[Structured diff data]

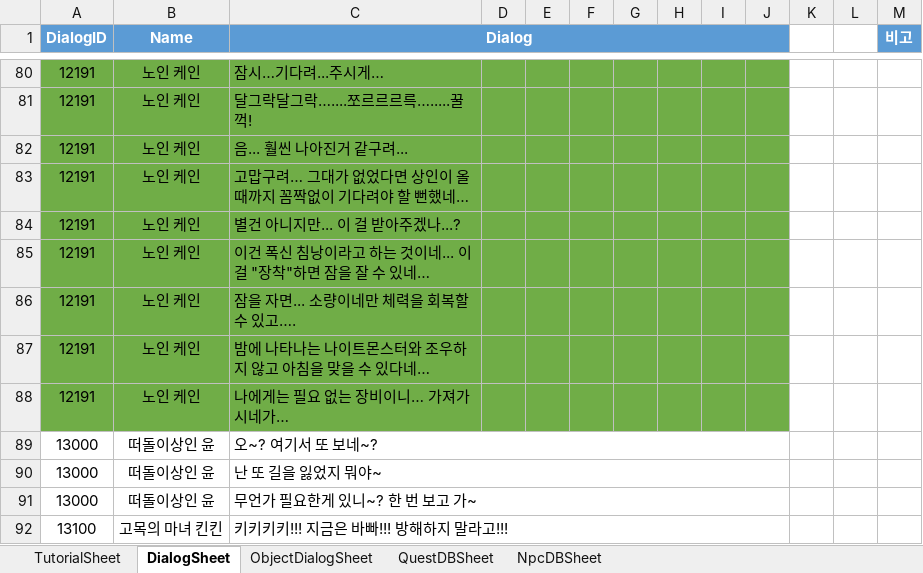
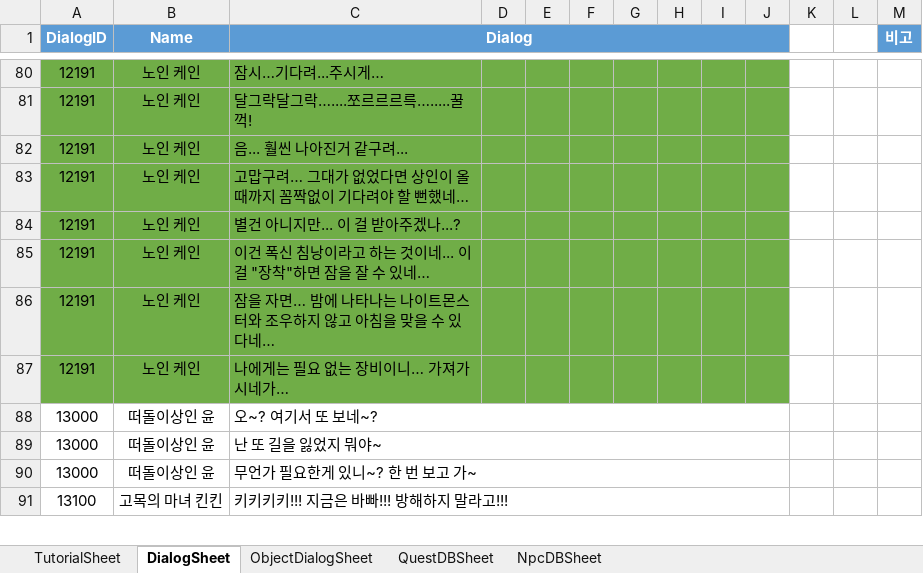
Before and after one commit to Jang-Sijin/Project_SummerBreak, an Excel workbook: Assets/Resources/DB/ExcelDB/ExcelDB.xlsx, sheet DialogSheet, drawn as a sheet; only a part is shown, gaps mark what is left out; values as stored, in another font and other column widths than the file's, no borders; removed rows and columns are numbered as before the commit, all else as after; the diff names each change by its address in the sheet, - before the commit and + after, or states it on an @@ line.

```diff
--- a/Assets/Resources/DB/ExcelDB/ExcelDB.xlsx (sheet DialogSheet)
+++ b/Assets/Resources/DB/ExcelDB/ExcelDB.xlsx (sheet DialogSheet)
-row 86: 12191 | 노인 케인 | 잠을 자면... 소량이네만 체력을 회복할 수 있고….
-C86 (Dialog): 밤에 나타나는 나이트몬스터와 조우하지 않고 아침을 맞을 수 있다네…
+C86 (Dialog): 잠을 자면… 밤에 나타나는 나이트몬스터와 조우하지 않고 아침을 맞을 수 있다네…
```
Also changed, not shown: 31 other files.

→ **Exercise aim**: Would you retype every record above exactly, leaving out the pictures?

→ **Answer**:
Before and after one commit to Jang-Sijin/Project_SummerBreak, an Excel workbook: Assets/Resources/DB/ExcelDB/ExcelDB.xlsx, sheet DialogSheet, drawn as a sheet; only a part is shown, gaps mark what is left out; values as stored, in another font and other column widths than the file's, no borders; removed rows and columns are numbered as before the commit, all else as after; the diff names each change by its address in the sheet, - before the commit and + after, or states it on an @@ line.

```diff
--- a/Assets/Resources/DB/ExcelDB/ExcelDB.xlsx (sheet DialogSheet)
+++ b/Assets/Resources/DB/ExcelDB/ExcelDB.xlsx (sheet DialogSheet)
-row 86: 12191 | 노인 케인 | 잠을 자면... 소량이네만 체력을 회복할 수 있고….
-C86 (Dialog): 밤에 나타나는 나이트몬스터와 조우하지 않고 아침을 맞을 수 있다네…
+C86 (Dialog): 잠을 자면… 밤에 나타나는 나이트몬스터와 조우하지 않고 아침을 맞을 수 있다네…
```
Also changed, not shown: 31 other files.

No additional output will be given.